One good thing about my job is the endless hours give you a lot of time to think. When I was sifting through hundreds of wet pears the other day, I spent most of my shift thinking about purpose. As my lovely coworker Julie constantly reminds me, you’ve got to remember why you’re doing this because otherwise, she grimly says, you might not make it.
My current job is to push pears on a conveyor belt half a foot forward and to make sure the machine doesn’t jam approximately every forty seconds for ten hours a day. I also pick out the rotten, squishy, bug bitten pears. I see pears the size of cherry tomatoes, sweet potatoes, and as round as oranges. They can be white, orange, red and brown, but all of them smell like chlorine. Needless to say, it’s also very, very repetitive.
Julie’s mantra has me thinking. My purpose right now is to get my visa for another year in Australia. Every morning when I wake up, my purpose is to get ready for work so I can succeed. I practice this every day by eating good food, laughing, listening to music, making an effort to talk to friends and fam at all hours of the day. My world at this packing shed is very small, and it’s worth mining all the good out of this experience so I make it through the next two months.
And I can do it. Saving up, planning my next adventure. Making an effort to maintain the friendships in my life, be creative.
When I decided to come to Australia, I told myself I had a year to figure out exactly what the hell I wanted to do with my degree and my career. The question “what is my purpose?” daunted me. I thought pressing pause on my life and moving around the world might help. But with each passing week in Oz, I panicked. I still hadn’t decided what I wanted to do and I wasn’t making any personal progress on why I came here.
Until the lovely Julie started saying several times a day, remember why you’re doing this. And I was left alone uninterrupted for hours afterward. Remember why you’re here.
What’s your purpose? The visa. With the added joy of saving lots of money. For Ryan. For the experience to travel, to give yourself time. For the visa. For the visa.
By the time I graduated last May, I was on autopilot. I was fed up with planning and school. My Grandpa passed away as soon as I started my job back at the city. I was miserable and had no motivation about anything really in my life. All I had going on just sort of ended.
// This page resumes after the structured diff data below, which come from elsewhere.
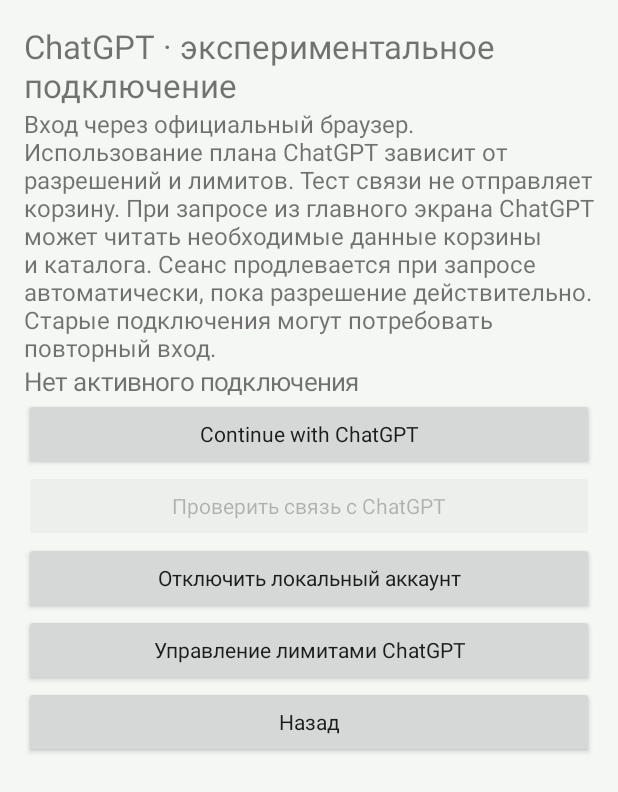
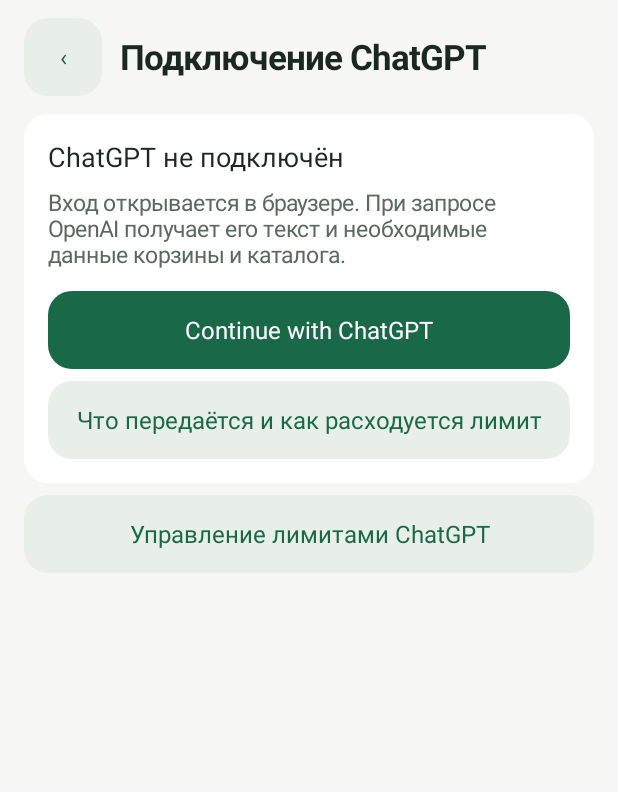
Before and after one commit to evgenijzingaev-dev/-, an Android app: the ChatGptSettingsActivity screen opened directly, with no data from a screen before it, on a phone screen of 412 x 824 dp. Shown: the top 792 px of the screen. Run offline under Robolectric (Android 15) with nearby library versions, the phone set to English and light mode, and no system bars; network calls fail.

Commit message:
Simplify ChatGPT connection screen [skip ci]

```diff
--- a/app/src/main/java/ru/smartbasket/app/ChatGptSettingsActivity.kt
+++ b/app/src/main/java/ru/smartbasket/app/ChatGptSettingsActivity.kt
@@ -12,26 +12,79 @@ class ChatGptSettingsActivity:Activity(){
     private lateinit var connect:Button
     private lateinit var test:Button
     private lateinit var disconnect:Button
+    private lateinit var reconnect:Button
     private var busy=false
     private fun alive()=!isDestroyed&&!isFinishing
+    private val green=android.graphics.Color.rgb(25,104,72)
+    private val ink=android.graphics.Color.rgb(27,40,34)
+    private val gray=android.graphics.Color.rgb(88,105,96)
+    private val backgroundColor=android.graphics.Color.rgb(246,247,244)
+    private val soft=android.graphics.Color.rgb(231,239,232)
+    private fun dp(n:Int)=(n*resources.displayMetrics.density+.5f).toInt()
+    private fun rounded(color:Int)=android.graphics.drawable.GradientDrawable().apply{
+        setColor(color);cornerRadius=dp(16).toFloat()
+    }
+    private fun action(title:String, primary:Boolean=false, click:()->Unit)=Button(this).apply{
+        text=title;isAllCaps=false;textSize=16f
+        setTextColor(if(primary)android.graphics.Color.WHITE else green)
+        background=android.graphics.drawable.RippleDrawable(android.content.res.ColorStateList.valueOf(0x18000000),rounded(if(primary)green else soft),null)
+        stateListAnimator=null
+        minHeight=dp(52);minimumHeight=dp(52)
+        setPadding(dp(12),dp(8),dp(12),dp(8))
+        setOnClickListener{click()}
+    }
+    private fun LinearLayout.addAction(button:Button){
+        addView(button,LinearLayout.LayoutParams(-1,-2).apply{topMargin=dp(8)})
+    }
     override fun onCreate(state:Bundle?){
         super.onCreate(state)
-        val root=LinearLayout(this).apply{orientation=LinearLayout.VERTICAL;setPadding(24,24,24,24)}
-        root.addView(TextView(this).apply{text="ChatGPT · экспериментальное подключение";textSize=22f})
-        root.addView(TextView(this).apply{text="Вход через официальный браузер. Использование плана ChatGPT зависит от разрешений и лимитов. Тест связи не отправляет корзину. При запросе из главного экрана ChatGPT может читать необходимые данные корзины и каталога. Сеанс продлевается при запросе автоматически, пока разрешение действительно. Старые подключения могут потребовать повторный вход.";textSize=16f})
-        status=TextView(this).apply{textSize=17f};root.addView(status)
-        connect=Button(this).apply{text="Continue with ChatGPT";isAllCaps=false;setOnClickListener{signIn()}}
-        test=Button(this).apply{text="Проверить связь с ChatGPT";isAllCaps=false;setOnClickListener{test()}}
-        disconnect=Button(this).apply{text="Отключить локальный аккаунт";isAllCaps=false;setOnClickListener{signOut()}}
-        root.addView(connect);root.addView(test);root.addView(disconnect)
-        root.addView(Button(this).apply{text="Управление лимитами ChatGPT";isAllCaps=false;setOnClickListener{startActivity(Intent(Intent.ACTION_VIEW,Uri.parse("https://chatgpt.com/settings/usage")))}})
-        root.addView(Button(this).apply{text="Назад";isAllCaps=false;setOnClickListener{finish()}})
-        setContentView(root);refresh()
+        window.statusBarColor=backgroundColor
+        window.navigationBarColor=backgroundColor
+        window.decorView.systemUiVisibility=android.view.View.SYSTEM_UI_FLAG_LIGHT_STATUS_BAR or android.view.View.SYSTEM_UI_FLAG_LIGHT_NAVIGATION_BAR
+        val scroll=ScrollView(this).apply{setBackgroundColor(backgroundColor);isFillViewport=true}
+        val root=LinearLayout(this).apply{orientation=LinearLayout.VERTICAL;setPadding(dp(16),dp(12),dp(16),dp(16))}
+        scroll.addView(root)
+        val header=LinearLayout(this).apply{gravity=android.view.Gravity.CENTER_VERTICAL}
+        header.addView(action("‹"){finish()}.apply{contentDescription="Назад"},LinearLayout.LayoutParams(dp(52),-2))
+        header.addView(TextView(this).apply{
+            text="Подключение ChatGPT";textSize=23f;setTextColor(ink)
+            setTypeface(null,android.graphics.Typeface.BOLD);setPadding(dp(12),0,0,0)
+        },LinearLayout.LayoutParams(0,-2,1f))
+        root.addView(header)
+        val card=LinearLayout(this).apply{
+            orientation=LinearLayout.VERTICAL;background=rounded(android.graphics.Color.WHITE)
+            setPadding(dp(16),dp(16),dp(16),dp(16))
+        }
+        root.addView(card,LinearLayout.LayoutParams(-1,-2).apply{topMargin=dp(12)})
+        status=TextView(this).apply{textSize=18f;setTextColor(ink);accessibilityLiveRegion=android.view.View.ACCESSIBILITY_LIVE_REGION_POLITE}
+        card.addView(status)
+        card.addView(TextView(this).apply{
+            text="Вход открывается в браузере. При запросе OpenAI получает его текст и необходимые данные корзины и каталога."
+            textSize=15f;setTextColor(gray);setPadding(0,dp(8),0,dp(6))
+        })
+        connect=action("Continue with ChatGPT",true){signIn()}
+        test=action("Проверить связь",true){test()}
+        disconnect=action("Отключить аккаунт"){signOut()}
+        reconnect=action("Подключить заново"){signIn()}
+        card.addAction(connect);card.addAction(test);card.addAction(reconnect);card.addAction(disconnect)
+        card.addAction(action("Что передаётся и как расходуется лимит"){
+            android.app.AlertDialog.Builder(this).setTitle("Данные и лимиты")
+                .setMessage("Проверка связи не отправляет корзину. При запросах из приложения OpenAI получает запрос и необходимые для ответа данные корзины и каталога. Доступ зависит от разрешений и лимита аккаунта. Сеанс обновляется, пока действует разрешение.")
+                .setPositiveButton("Закрыть",null).show()
+        })
+        root.addAction(action("Управление лимитами ChatGPT"){
+            try{startActivity(Intent(Intent.ACTION_VIEW,Uri.parse("https://chatgpt.com/settings/usage")))}
+            catch(_:android.content.ActivityNotFoundException){status.text="Не найден браузер для открытия настроек."}
+        })
+        setContentView(scroll);refresh()
     }
     private fun refresh(){
         val connected=connection.connected()
-        status.text=if(connected)"ChatGPT: "+connection.accountLabel().ifBlank{"сохранённый аккаунт"}+" · проверь связь" else "Нет активного подключения"
-        connect.isEnabled=!busy;test.isEnabled=!busy&&connected;disconnect.isEnabled=!busy
+        status.text=if(connected)"Аккаунт подключён: "+connection.accountLabel().ifBlank{"сохранённый аккаунт"} else "ChatGPT не подключён"
+        connect.visibility=if(connected)android.view.View.GONE else android.view.View.VISIBLE
+        test.visibility=if(connected)android.view.View.VISIBLE else android.view.View.GONE
+        disconnect.visibility=test.visibility;reconnect.visibility=test.visibility
+        connect.isEnabled=!busy;test.isEnabled=!busy;disconnect.isEnabled=!busy;reconnect.isEnabled=!busy
     }
     private fun work(message:String,task:()->String){
         if(busy)return
```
My life right now isn’t like that. My current job forces me to put one foot in front of the other. At the end of the day, I’m mentally able to walk away from work and focus on the next thing, which is a big improvement over my other jobs that left me a giant ball of stress. Now, I can focus on myself.